- Records
[Start of Attachment]
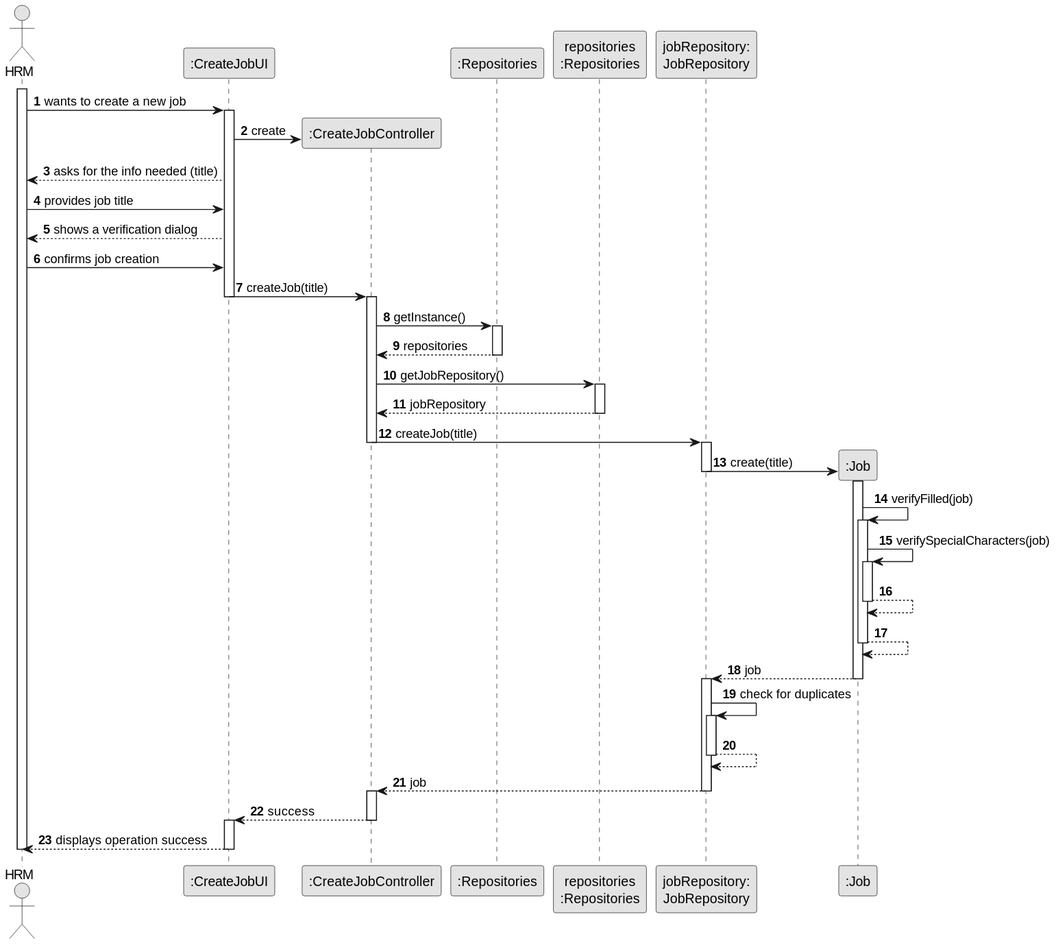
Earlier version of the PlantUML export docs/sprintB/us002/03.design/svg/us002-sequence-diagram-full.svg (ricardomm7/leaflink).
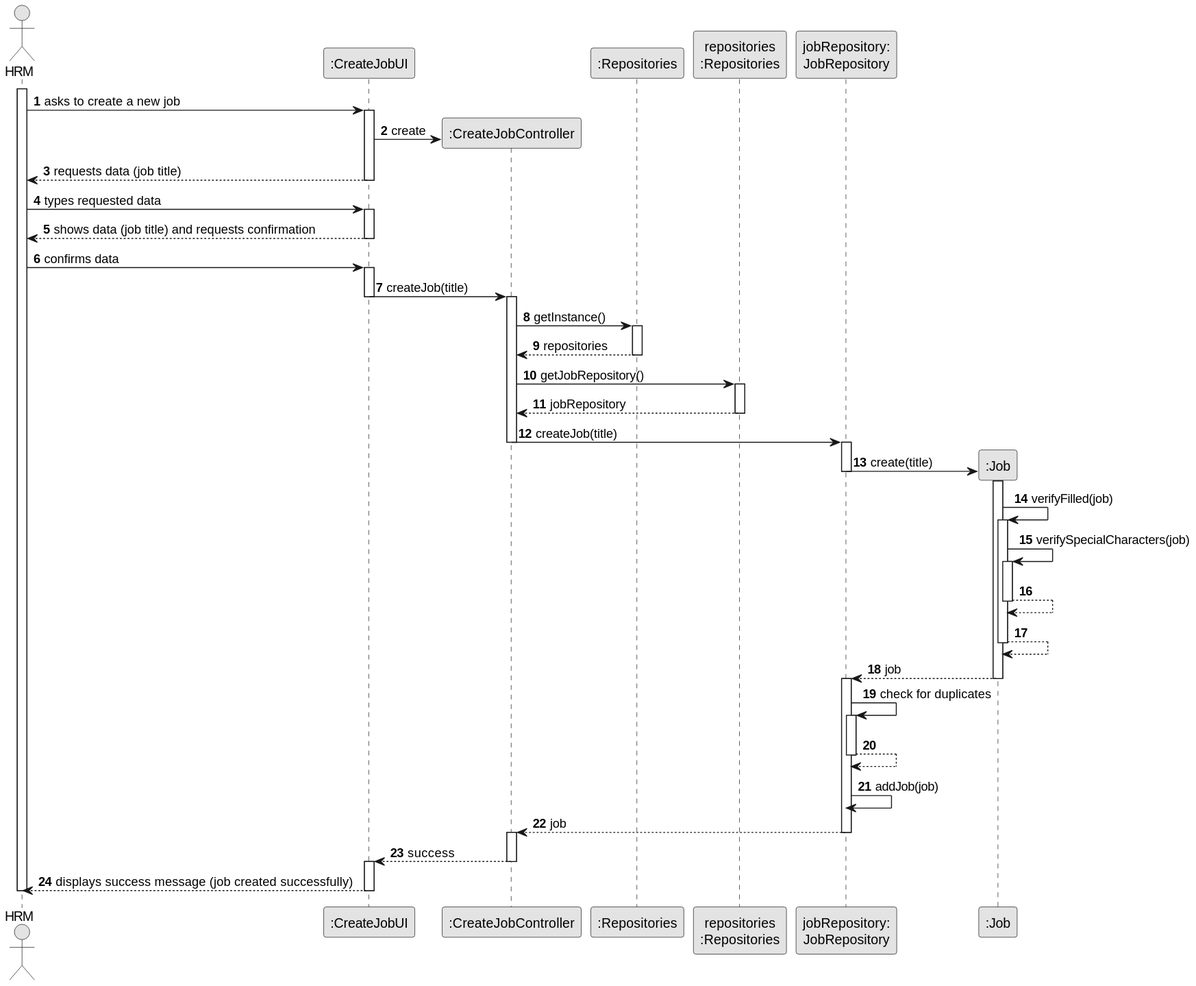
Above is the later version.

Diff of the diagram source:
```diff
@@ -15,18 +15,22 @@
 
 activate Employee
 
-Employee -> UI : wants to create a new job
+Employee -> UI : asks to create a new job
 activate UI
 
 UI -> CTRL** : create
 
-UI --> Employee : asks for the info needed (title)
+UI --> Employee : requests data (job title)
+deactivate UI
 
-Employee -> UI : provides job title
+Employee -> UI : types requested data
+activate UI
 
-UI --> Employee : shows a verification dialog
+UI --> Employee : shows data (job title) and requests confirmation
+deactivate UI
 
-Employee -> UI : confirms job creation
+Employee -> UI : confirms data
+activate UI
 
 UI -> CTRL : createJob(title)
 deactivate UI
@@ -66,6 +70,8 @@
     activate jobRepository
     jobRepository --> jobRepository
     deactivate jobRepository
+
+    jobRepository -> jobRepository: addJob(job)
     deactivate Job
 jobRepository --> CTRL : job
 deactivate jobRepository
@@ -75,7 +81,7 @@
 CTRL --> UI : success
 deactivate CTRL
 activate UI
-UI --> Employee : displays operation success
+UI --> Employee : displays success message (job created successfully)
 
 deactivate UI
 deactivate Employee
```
[End of Attachment]
- What you should do
If a line in the records above holds the string "jobRepository", copy it.

- Result
     activate jobRepository
     jobRepository --> jobRepository
     deactivate jobRepository
+    jobRepository -> jobRepository: addJob(job)
 jobRepository --> CTRL : job
 deactivate jobRepository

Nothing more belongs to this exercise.